• [WHAT IS EXPECTED] Without any of their pictures, return all of the records exactly.

• [INFORMATION]
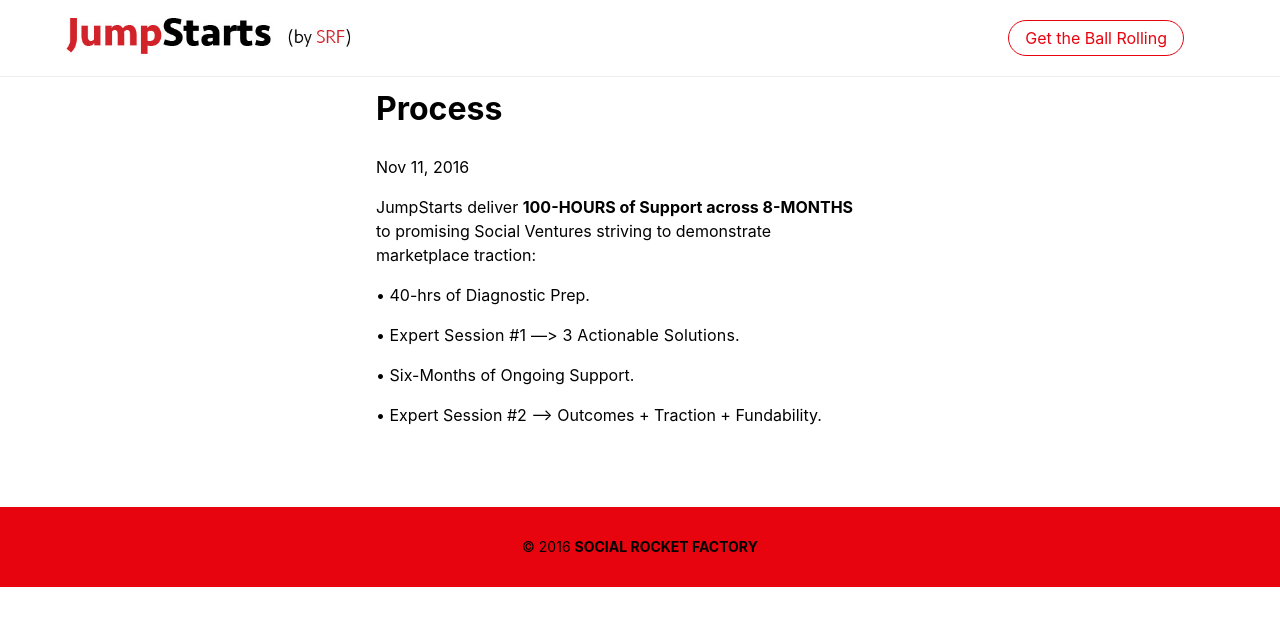
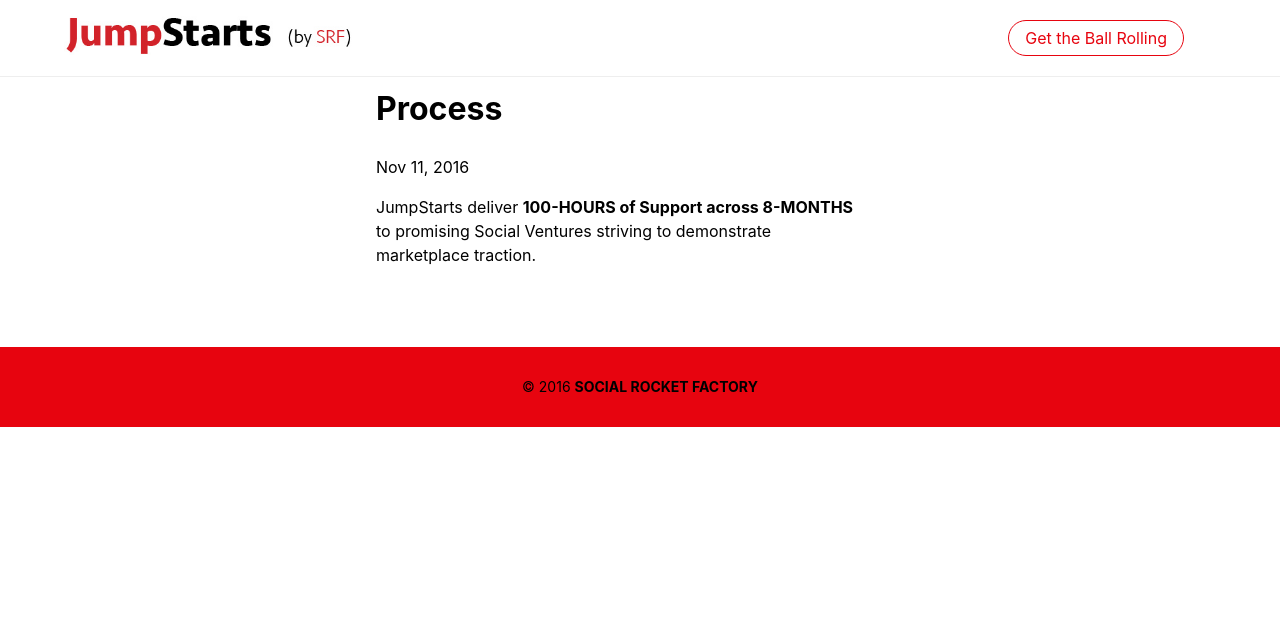
Before and after one commit to aaronergreen/jumpstarts, a Jekyll site: the page built from _about/process.md, in a window 1280 px wide. Shown: the top 626 px of the page. Built offline with Jekyll 4.4.1, drawn with Linux system fonts in a browser that asks for light colours.

Commit message:
Update from Forestry.io - process.md

```diff
--- a/_about/process.md
+++ b/_about/process.md
@@ -19,12 +19,4 @@
     a <u>Case Study</u> describing:\n\n- What Worked?\n- What Didn't?\n- What Was
     Learned?\n- General recommendations for Social Startup design. "
 ---
-JumpStarts deliver **100-HOURS of Support across 8-MONTHS** to promising Social Ventures striving to demonstrate marketplace traction:
-
-• 40-hrs of Diagnostic Prep.
-
-• <span style="letter-spacing: 0.01em;">Expert Session #1 ---> 3 Actionable Solutions.</span>
-
-• Six-Months of Ongoing Support.
-
-• Expert Session #2 ---> Outcomes + Traction + Fundability.
+JumpStarts deliver **100-HOURS of Support across 8-MONTHS** to promising Social Ventures striving to demonstrate marketplace traction.
```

• [REPLY]
Before and after one commit to aaronergreen/jumpstarts, a Jekyll site: the page built from _about/process.md, in a window 1280 px wide. Shown: the top 626 px of the page. Built offline with Jekyll 4.4.1, drawn with Linux system fonts in a browser that asks for light colours.

Commit message:
Update from Forestry.io - process.md

```diff
--- a/_about/process.md
+++ b/_about/process.md
@@ -19,12 +19,4 @@
     a <u>Case Study</u> describing:\n\n- What Worked?\n- What Didn't?\n- What Was
     Learned?\n- General recommendations for Social Startup design. "
 ---
-JumpStarts deliver **100-HOURS of Support across 8-MONTHS** to promising Social Ventures striving to demonstrate marketplace traction:
-
-• 40-hrs of Diagnostic Prep.
-
-• <span style="letter-spacing: 0.01em;">Expert Session #1 ---> 3 Actionable Solutions.</span>
-
-• Six-Months of Ongoing Support.
-
-• Expert Session #2 ---> Outcomes + Traction + Fundability.
+JumpStarts deliver **100-HOURS of Support across 8-MONTHS** to promising Social Ventures striving to demonstrate marketplace traction.
```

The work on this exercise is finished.